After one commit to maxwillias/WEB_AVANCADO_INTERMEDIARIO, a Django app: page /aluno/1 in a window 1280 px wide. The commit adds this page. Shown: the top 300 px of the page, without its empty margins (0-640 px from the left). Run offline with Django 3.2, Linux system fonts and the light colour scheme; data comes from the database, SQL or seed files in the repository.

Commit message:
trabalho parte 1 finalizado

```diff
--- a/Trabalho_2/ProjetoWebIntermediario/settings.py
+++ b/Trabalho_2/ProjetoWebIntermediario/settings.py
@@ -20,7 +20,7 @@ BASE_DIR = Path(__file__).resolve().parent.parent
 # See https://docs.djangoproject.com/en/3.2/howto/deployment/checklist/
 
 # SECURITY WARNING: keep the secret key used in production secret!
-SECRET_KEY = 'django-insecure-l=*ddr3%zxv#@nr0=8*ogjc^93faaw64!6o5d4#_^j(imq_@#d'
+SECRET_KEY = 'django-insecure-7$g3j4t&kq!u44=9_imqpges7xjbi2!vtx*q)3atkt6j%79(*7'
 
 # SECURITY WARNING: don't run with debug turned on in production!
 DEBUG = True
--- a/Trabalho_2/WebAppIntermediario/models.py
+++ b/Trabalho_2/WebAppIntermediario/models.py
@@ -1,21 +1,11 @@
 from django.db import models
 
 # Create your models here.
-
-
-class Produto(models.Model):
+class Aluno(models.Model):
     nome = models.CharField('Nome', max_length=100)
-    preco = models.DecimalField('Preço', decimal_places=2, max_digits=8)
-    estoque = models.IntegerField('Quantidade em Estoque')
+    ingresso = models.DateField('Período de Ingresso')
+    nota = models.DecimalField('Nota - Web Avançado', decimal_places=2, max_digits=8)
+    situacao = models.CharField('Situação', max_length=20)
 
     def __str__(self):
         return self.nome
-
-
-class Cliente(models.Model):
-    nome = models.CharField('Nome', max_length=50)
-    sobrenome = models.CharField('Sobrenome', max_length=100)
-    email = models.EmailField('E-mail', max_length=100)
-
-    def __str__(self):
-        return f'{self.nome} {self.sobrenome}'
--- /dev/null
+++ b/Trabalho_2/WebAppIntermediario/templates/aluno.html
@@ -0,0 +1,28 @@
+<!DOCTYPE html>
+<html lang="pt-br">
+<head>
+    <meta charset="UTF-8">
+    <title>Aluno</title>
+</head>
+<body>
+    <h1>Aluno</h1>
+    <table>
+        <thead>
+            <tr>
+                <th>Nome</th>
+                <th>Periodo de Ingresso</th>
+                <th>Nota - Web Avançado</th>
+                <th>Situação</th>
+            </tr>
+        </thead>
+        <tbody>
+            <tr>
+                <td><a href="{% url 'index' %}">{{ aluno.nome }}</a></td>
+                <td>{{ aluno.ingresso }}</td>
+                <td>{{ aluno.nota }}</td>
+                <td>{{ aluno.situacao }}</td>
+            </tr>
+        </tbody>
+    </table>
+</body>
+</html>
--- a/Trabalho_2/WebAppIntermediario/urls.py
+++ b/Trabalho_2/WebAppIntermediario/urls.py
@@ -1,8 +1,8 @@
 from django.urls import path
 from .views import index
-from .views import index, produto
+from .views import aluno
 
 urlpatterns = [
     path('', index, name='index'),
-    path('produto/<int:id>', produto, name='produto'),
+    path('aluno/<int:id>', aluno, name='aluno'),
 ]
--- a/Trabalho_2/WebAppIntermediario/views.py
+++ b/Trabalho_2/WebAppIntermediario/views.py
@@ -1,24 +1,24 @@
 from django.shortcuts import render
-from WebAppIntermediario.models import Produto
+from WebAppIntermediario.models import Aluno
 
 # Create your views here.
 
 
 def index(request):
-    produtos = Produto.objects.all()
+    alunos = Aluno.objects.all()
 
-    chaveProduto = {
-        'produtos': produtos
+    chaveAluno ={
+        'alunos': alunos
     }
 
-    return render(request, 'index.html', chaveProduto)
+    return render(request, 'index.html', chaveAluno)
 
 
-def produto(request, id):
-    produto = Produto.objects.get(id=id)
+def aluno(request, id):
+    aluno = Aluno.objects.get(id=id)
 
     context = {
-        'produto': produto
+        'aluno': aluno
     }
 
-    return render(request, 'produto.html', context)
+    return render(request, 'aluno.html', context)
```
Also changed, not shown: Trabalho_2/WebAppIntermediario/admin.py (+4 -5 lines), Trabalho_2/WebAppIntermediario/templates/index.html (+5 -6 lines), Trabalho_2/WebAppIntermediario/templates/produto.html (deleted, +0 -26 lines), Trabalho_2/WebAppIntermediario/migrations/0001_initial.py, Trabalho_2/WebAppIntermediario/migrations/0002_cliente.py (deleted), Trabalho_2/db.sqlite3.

============================================================

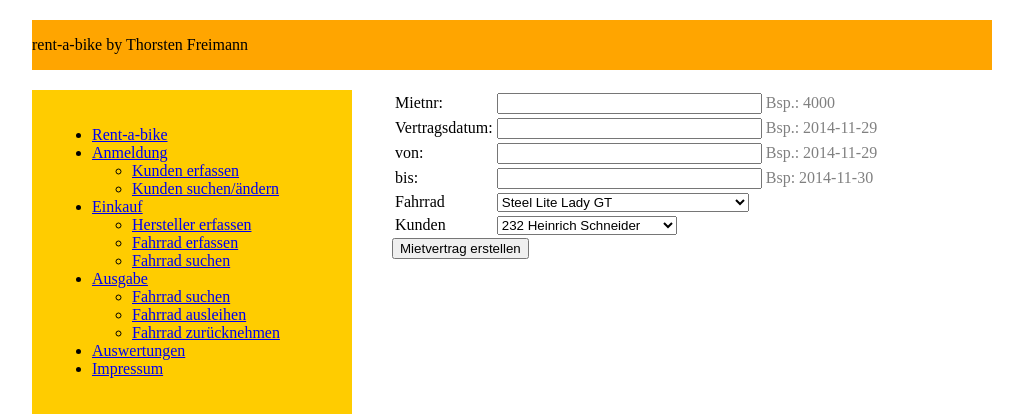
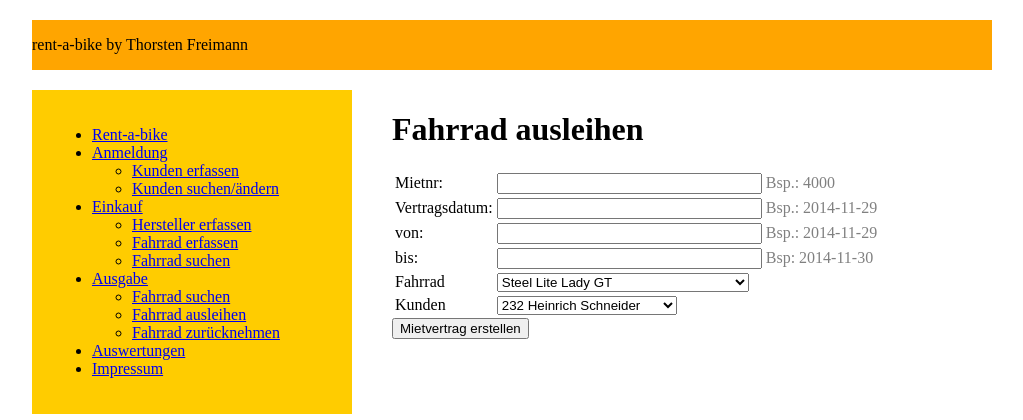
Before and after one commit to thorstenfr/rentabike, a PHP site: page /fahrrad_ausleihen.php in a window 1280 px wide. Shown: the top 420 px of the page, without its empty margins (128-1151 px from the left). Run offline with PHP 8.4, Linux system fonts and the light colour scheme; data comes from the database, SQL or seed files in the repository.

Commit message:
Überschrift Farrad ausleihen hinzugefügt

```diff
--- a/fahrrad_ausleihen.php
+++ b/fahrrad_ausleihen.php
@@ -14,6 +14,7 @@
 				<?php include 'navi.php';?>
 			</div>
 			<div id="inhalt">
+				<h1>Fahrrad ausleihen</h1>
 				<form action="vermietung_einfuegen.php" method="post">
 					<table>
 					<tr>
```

============================================================

**WORK REQUEST**
Which lines of the records above contain the word "CharField"? Copy each of them.

**ANSWER**
     nome = models.CharField('Nome', max_length=100)
+    situacao = models.CharField('Situação', max_length=20)
-    nome = models.CharField('Nome', max_length=50)
-    sobrenome = models.CharField('Sobrenome', max_length=100)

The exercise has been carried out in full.